(Extracted records)
►

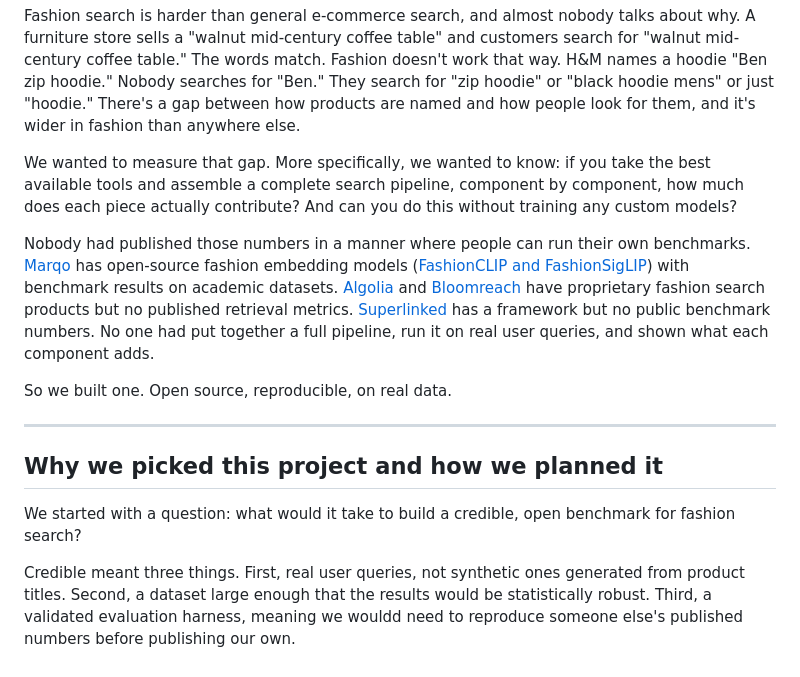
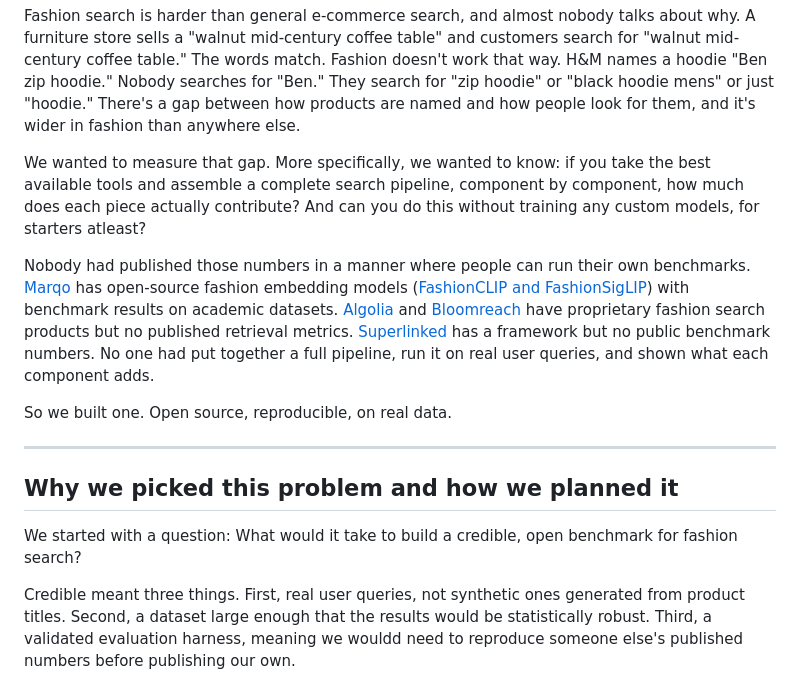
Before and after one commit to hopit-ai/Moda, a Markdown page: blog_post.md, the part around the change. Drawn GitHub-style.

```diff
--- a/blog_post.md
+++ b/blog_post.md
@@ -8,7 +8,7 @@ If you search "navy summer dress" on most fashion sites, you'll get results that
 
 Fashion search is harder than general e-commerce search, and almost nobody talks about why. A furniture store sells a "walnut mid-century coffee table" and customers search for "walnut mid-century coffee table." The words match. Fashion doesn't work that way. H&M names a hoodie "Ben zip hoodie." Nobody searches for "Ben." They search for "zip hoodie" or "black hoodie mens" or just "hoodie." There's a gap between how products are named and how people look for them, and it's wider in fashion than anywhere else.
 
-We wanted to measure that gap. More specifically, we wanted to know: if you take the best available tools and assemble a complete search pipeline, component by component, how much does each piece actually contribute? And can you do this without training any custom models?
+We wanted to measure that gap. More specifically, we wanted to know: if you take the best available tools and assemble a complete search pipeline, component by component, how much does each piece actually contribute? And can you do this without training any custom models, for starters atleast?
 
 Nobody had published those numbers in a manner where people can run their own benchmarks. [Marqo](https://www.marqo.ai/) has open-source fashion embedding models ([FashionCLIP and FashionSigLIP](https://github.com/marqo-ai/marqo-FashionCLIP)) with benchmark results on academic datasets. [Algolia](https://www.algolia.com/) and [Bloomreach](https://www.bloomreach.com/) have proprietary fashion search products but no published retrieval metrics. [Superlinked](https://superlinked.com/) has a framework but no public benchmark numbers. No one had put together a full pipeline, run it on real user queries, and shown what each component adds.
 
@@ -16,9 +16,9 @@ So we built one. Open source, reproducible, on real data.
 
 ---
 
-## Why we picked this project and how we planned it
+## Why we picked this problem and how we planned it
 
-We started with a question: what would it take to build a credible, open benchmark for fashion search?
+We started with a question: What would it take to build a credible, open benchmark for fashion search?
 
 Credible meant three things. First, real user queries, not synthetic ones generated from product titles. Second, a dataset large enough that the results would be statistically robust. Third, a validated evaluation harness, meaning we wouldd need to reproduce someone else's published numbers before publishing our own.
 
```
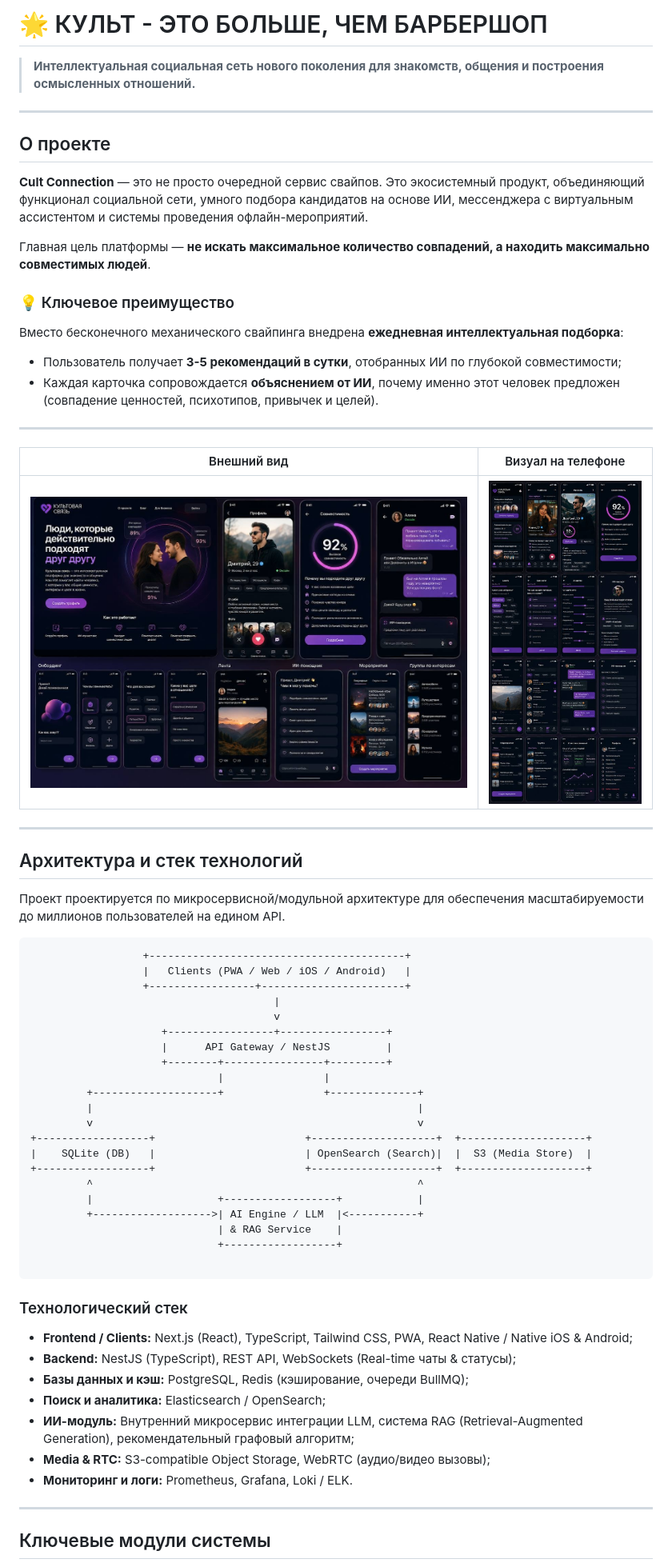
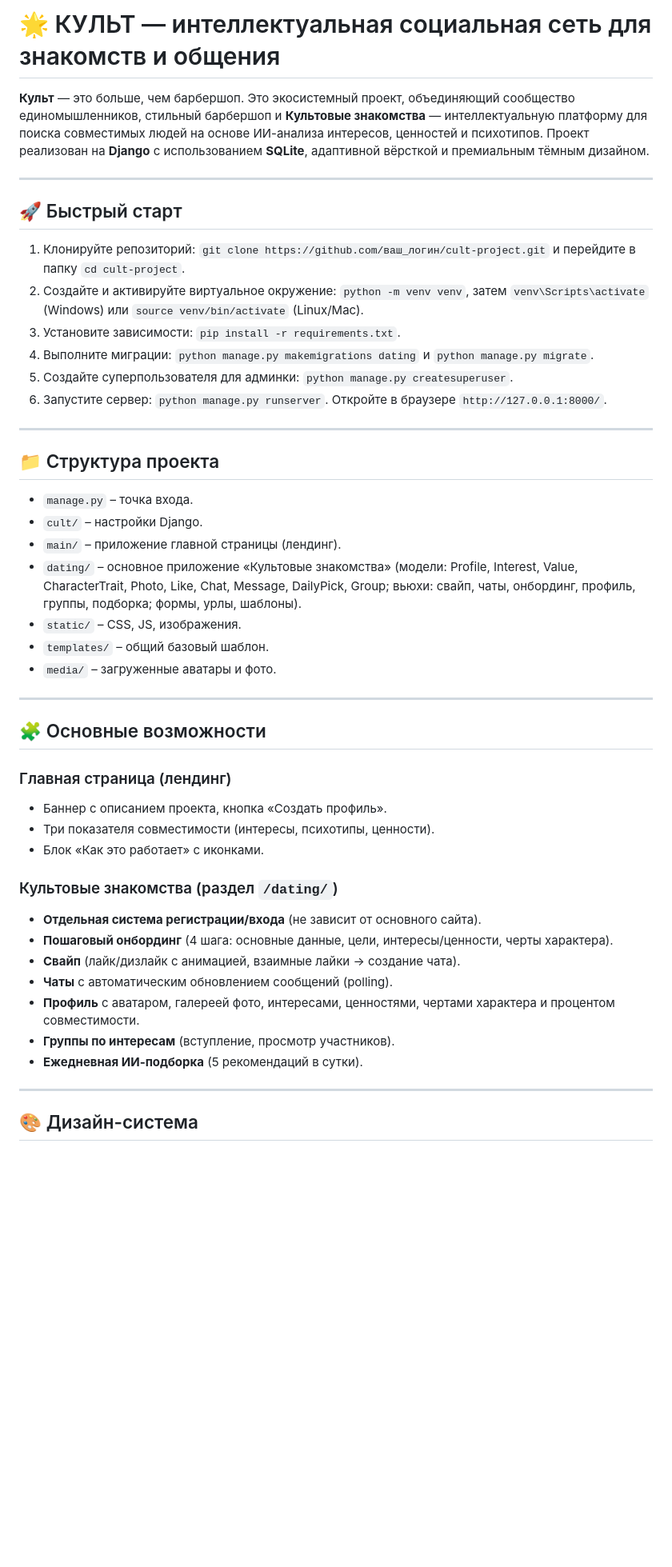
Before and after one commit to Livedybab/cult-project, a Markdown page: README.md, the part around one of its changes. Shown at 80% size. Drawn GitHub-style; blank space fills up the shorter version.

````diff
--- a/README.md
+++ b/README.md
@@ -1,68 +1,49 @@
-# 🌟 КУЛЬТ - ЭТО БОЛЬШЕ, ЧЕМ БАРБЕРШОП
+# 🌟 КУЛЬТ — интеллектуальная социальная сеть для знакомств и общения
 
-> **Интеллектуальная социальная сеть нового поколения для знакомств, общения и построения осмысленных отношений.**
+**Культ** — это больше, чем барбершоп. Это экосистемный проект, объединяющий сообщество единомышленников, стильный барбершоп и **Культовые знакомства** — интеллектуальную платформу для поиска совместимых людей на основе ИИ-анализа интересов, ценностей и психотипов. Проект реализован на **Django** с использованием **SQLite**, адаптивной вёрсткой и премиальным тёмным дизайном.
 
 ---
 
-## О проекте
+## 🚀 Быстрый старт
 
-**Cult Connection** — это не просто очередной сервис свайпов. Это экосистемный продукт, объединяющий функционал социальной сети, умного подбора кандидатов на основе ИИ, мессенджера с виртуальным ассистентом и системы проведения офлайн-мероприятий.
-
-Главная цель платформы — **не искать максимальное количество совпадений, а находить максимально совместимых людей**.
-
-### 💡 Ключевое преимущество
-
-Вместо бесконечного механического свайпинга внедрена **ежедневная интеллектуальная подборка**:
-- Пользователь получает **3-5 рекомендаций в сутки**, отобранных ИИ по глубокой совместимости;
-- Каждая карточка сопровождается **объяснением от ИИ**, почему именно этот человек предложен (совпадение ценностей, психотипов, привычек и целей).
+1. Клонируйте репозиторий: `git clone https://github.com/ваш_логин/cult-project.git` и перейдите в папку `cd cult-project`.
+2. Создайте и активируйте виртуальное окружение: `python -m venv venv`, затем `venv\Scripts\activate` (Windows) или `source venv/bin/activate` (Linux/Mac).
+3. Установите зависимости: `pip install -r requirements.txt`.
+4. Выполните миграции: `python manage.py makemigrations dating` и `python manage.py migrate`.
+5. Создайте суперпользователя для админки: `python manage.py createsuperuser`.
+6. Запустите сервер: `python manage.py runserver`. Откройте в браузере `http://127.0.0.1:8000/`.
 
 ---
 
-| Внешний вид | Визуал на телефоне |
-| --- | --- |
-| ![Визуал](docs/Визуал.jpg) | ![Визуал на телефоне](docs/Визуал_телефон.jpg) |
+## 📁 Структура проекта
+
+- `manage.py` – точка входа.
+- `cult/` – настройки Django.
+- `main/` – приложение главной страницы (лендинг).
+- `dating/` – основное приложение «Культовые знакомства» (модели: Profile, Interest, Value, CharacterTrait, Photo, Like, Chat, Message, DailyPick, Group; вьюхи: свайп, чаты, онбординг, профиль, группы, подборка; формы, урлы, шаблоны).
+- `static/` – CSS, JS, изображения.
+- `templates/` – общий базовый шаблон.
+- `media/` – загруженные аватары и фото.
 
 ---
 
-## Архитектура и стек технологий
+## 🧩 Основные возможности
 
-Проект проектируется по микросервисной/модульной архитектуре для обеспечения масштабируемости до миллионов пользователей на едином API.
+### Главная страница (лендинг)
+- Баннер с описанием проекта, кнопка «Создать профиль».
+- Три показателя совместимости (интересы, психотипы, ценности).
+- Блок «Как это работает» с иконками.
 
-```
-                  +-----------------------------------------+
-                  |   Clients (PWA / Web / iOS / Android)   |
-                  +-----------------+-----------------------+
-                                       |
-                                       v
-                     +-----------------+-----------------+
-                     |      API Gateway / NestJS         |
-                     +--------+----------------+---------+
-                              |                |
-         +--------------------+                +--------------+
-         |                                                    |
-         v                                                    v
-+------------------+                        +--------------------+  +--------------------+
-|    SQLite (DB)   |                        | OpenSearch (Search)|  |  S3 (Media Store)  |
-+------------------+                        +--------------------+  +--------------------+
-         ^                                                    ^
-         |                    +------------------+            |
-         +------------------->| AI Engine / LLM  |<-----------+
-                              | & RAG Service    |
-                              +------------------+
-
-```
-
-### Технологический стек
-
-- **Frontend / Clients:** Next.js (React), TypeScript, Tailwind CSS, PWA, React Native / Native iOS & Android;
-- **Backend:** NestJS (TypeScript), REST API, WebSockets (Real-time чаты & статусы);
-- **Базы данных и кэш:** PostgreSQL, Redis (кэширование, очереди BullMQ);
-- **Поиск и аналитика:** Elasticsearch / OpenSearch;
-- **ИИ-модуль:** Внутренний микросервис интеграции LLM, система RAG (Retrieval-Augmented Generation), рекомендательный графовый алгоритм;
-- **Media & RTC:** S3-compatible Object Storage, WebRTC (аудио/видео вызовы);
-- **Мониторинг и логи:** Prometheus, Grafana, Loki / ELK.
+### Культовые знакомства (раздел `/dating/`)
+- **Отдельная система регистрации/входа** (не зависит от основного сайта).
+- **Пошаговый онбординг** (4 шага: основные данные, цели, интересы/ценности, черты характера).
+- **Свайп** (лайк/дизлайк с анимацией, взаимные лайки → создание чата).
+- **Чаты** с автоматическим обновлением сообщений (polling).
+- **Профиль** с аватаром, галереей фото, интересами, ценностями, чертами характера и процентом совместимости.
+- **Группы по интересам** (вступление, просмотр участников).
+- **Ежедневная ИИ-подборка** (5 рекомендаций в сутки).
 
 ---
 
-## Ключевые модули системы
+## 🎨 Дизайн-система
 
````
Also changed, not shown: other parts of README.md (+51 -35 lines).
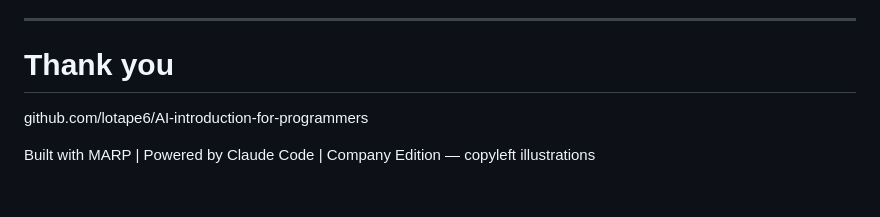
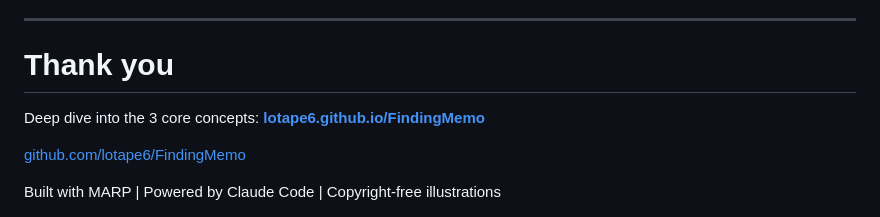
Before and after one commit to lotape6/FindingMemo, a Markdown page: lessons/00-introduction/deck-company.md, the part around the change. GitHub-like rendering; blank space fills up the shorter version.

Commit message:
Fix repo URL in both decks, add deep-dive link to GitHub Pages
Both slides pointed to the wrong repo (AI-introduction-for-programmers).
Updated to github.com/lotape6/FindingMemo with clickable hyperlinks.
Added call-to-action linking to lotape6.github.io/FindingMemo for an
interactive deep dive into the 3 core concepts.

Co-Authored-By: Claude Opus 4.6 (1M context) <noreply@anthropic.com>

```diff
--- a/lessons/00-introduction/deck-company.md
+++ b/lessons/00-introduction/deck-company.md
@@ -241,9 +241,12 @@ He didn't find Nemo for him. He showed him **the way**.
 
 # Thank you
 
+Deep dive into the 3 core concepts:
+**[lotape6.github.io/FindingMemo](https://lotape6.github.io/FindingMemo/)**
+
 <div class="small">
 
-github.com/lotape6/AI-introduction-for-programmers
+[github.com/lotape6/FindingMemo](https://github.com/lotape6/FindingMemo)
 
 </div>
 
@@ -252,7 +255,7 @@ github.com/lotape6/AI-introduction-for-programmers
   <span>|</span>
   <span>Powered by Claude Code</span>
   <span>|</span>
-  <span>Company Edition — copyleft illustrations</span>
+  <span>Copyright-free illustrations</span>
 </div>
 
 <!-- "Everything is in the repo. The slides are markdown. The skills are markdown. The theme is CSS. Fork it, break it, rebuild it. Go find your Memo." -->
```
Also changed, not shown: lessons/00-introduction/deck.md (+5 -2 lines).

◄

Report every line in the data above in which the word "wanted" appears.

-We wanted to measure that gap. More specifically, we wanted to know: if you take the best available tools and assemble a complete search pipeline, component by component, how much does each piece actually contribute? And can you do this without training any custom models?
+We wanted to measure that gap. More specifically, we wanted to know: if you take the best available tools and assemble a complete search pipeline, component by component, how much does each piece actually contribute? And can you do this without training any custom models, for starters atleast?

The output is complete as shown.